Task directions:
Considering the entries that follow, report how many lines include the string "Results", giving the number alone.

The records:
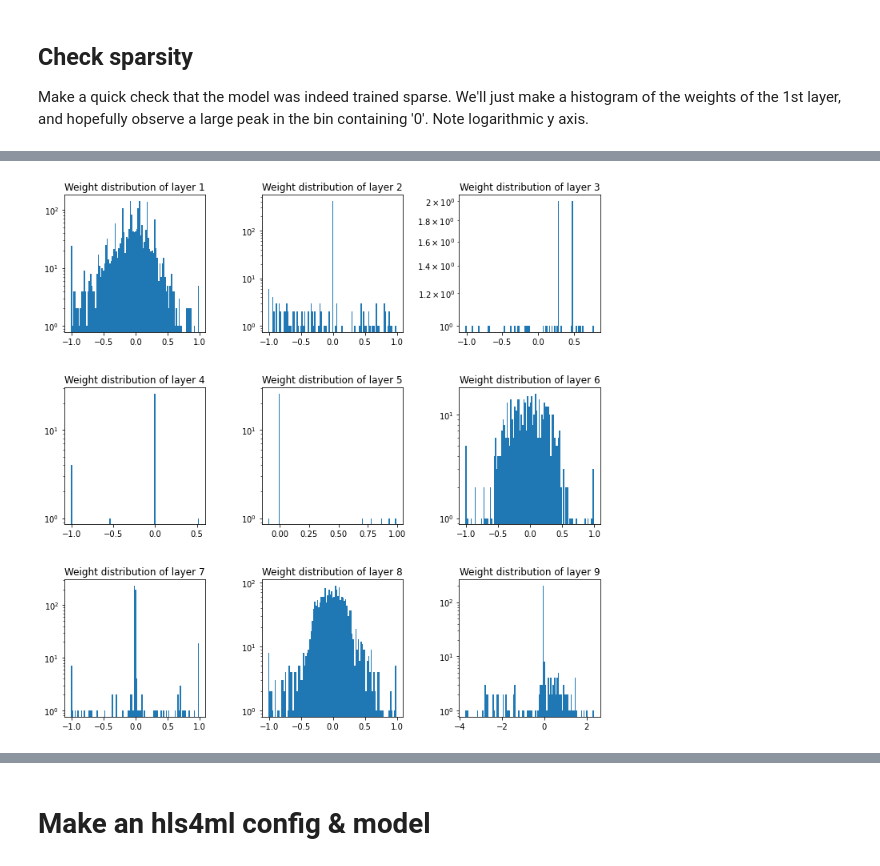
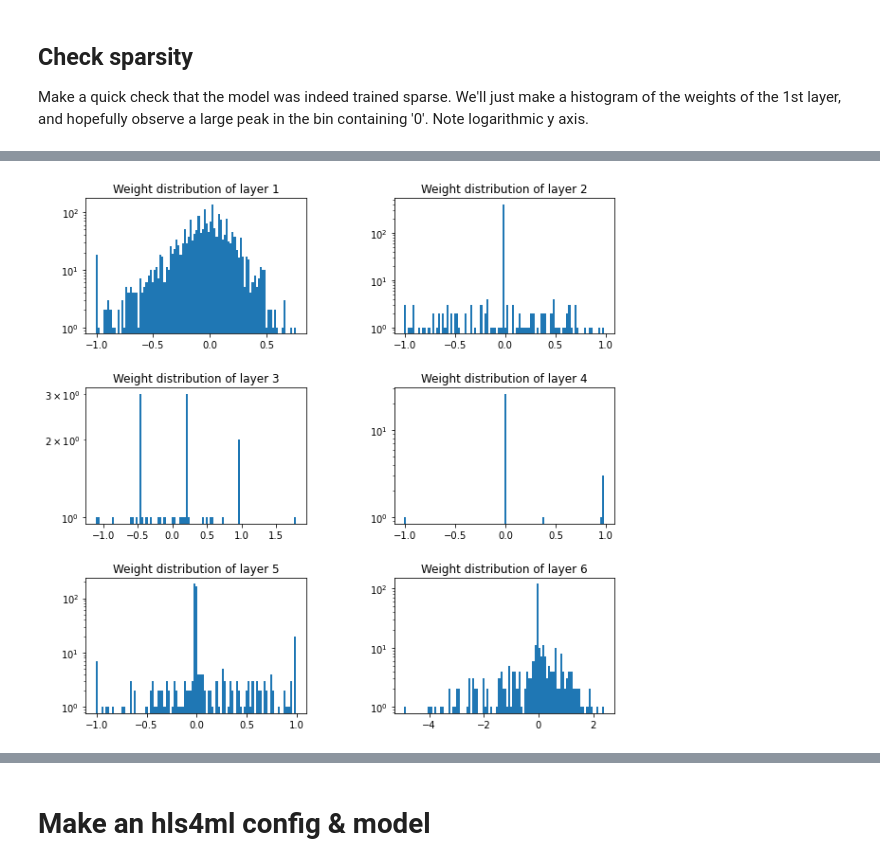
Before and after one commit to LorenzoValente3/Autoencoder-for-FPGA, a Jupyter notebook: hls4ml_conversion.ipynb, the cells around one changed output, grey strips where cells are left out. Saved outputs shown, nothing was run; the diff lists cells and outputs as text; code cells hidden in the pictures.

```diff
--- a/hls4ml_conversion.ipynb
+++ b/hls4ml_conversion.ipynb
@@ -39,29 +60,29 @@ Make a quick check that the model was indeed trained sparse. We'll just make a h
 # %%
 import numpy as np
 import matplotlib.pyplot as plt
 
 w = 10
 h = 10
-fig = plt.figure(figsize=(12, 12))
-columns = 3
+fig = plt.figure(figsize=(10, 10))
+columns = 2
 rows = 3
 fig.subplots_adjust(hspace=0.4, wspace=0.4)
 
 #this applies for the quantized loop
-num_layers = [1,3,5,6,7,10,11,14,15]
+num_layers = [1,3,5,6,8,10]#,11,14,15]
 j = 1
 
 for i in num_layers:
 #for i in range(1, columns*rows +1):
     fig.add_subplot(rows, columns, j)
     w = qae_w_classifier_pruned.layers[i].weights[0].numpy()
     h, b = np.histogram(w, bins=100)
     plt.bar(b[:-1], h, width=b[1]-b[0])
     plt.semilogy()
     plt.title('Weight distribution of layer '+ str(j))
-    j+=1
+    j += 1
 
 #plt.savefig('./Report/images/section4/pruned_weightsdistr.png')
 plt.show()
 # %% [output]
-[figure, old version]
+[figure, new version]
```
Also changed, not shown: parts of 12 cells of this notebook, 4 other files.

...

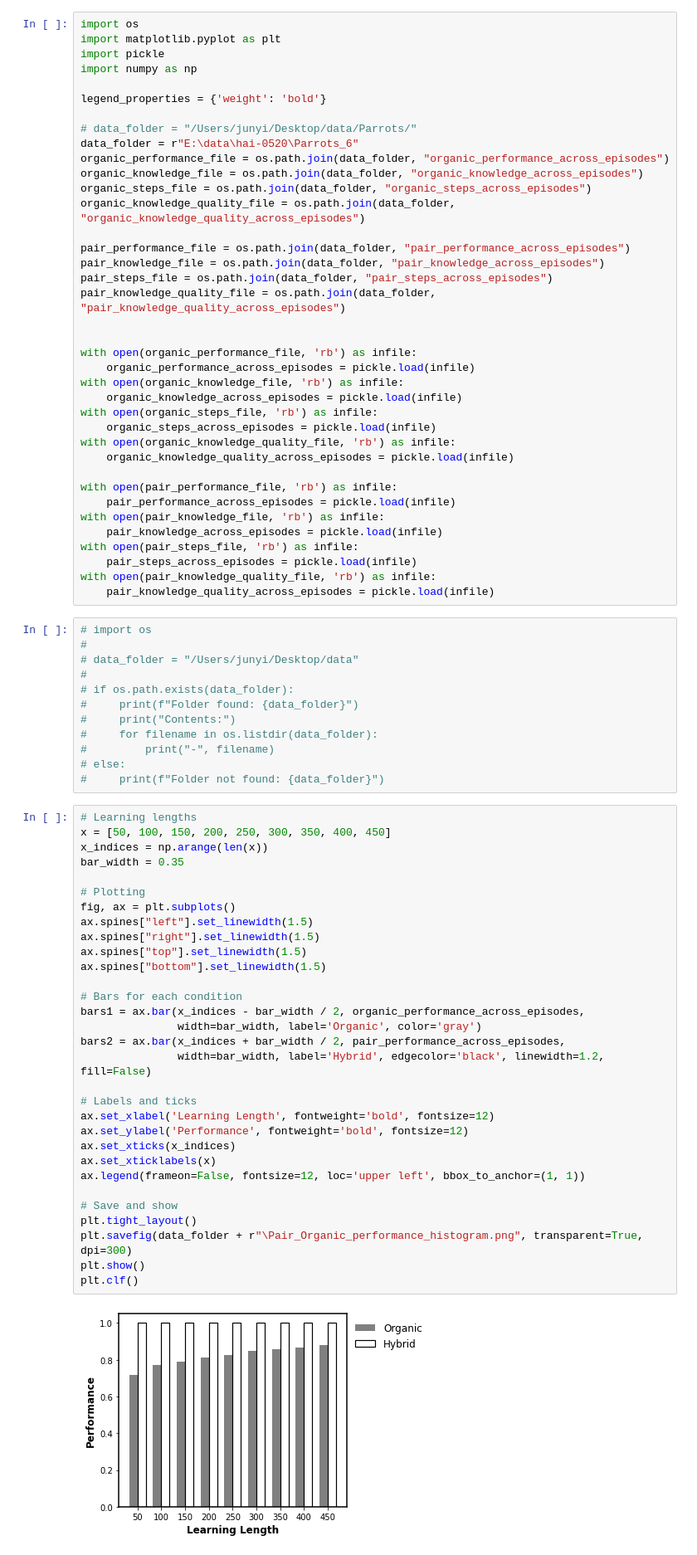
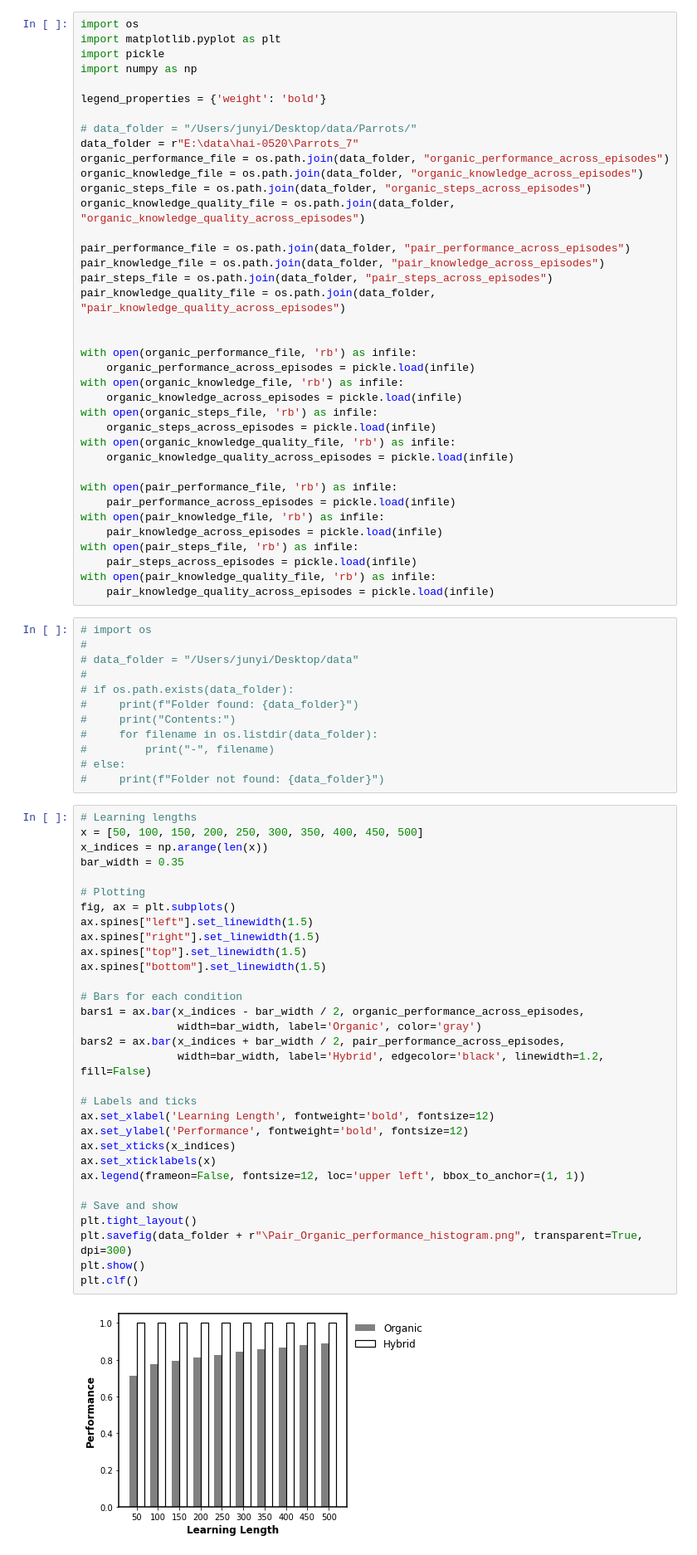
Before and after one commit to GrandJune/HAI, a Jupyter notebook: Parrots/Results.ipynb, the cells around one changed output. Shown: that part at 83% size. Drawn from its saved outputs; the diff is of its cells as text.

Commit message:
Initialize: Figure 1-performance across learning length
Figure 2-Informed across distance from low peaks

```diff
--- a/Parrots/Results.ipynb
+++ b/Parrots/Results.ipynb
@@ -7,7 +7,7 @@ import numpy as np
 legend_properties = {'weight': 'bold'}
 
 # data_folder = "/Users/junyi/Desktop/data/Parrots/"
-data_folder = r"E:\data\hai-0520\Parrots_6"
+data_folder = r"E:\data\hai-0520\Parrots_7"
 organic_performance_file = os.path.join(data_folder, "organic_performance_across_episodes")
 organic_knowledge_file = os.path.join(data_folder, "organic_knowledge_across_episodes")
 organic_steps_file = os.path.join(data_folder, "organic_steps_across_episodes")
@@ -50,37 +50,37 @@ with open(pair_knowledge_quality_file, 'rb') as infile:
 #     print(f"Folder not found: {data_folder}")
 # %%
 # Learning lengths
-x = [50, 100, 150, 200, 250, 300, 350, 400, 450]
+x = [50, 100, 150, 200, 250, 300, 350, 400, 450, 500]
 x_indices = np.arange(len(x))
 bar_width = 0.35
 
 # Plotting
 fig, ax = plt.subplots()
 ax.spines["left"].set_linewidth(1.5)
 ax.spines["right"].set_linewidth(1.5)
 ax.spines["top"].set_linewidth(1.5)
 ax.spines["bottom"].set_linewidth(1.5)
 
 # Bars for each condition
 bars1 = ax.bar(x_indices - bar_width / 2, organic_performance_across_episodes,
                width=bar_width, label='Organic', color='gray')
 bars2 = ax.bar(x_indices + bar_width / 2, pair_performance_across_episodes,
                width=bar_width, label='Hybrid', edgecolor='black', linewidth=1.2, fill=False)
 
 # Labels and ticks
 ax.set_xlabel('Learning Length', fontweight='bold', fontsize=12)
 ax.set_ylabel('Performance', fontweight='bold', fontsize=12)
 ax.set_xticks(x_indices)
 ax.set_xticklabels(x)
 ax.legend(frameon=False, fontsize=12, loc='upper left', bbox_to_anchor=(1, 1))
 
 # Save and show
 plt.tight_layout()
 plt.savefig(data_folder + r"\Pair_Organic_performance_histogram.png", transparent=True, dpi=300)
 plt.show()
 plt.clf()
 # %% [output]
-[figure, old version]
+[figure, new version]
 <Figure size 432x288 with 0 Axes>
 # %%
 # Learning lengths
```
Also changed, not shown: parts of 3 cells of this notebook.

Reply:
3